▶ **Task brief**: The entries should be given again so that each one matches the original exactly.

┄┄┄┄┄┄

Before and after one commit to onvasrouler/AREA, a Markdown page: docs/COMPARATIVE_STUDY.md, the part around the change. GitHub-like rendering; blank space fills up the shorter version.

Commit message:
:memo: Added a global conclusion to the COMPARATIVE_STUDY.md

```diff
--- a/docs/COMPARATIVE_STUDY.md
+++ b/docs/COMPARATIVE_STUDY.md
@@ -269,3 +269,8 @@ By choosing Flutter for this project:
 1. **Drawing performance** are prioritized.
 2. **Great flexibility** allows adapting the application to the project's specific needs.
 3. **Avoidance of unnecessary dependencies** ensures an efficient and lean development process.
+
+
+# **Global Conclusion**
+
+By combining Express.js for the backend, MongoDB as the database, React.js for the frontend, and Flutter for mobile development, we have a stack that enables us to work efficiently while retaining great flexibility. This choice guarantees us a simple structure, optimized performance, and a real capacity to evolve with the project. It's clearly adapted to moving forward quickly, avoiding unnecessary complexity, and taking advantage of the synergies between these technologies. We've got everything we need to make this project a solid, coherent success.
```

┄┄┄┄┄┄

▶ **Answer section**:
Before and after one commit to onvasrouler/AREA, a Markdown page: docs/COMPARATIVE_STUDY.md, the part around the change. GitHub-like rendering; blank space fills up the shorter version.

Commit message:
:memo: Added a global conclusion to the COMPARATIVE_STUDY.md

```diff
--- a/docs/COMPARATIVE_STUDY.md
+++ b/docs/COMPARATIVE_STUDY.md
@@ -269,3 +269,8 @@ By choosing Flutter for this project:
 1. **Drawing performance** are prioritized.
 2. **Great flexibility** allows adapting the application to the project's specific needs.
 3. **Avoidance of unnecessary dependencies** ensures an efficient and lean development process.
+
+
+# **Global Conclusion**
+
+By combining Express.js for the backend, MongoDB as the database, React.js for the frontend, and Flutter for mobile development, we have a stack that enables us to work efficiently while retaining great flexibility. This choice guarantees us a simple structure, optimized performance, and a real capacity to evolve with the project. It's clearly adapted to moving forward quickly, avoiding unnecessary complexity, and taking advantage of the synergies between these technologies. We've got everything we need to make this project a solid, coherent success.
```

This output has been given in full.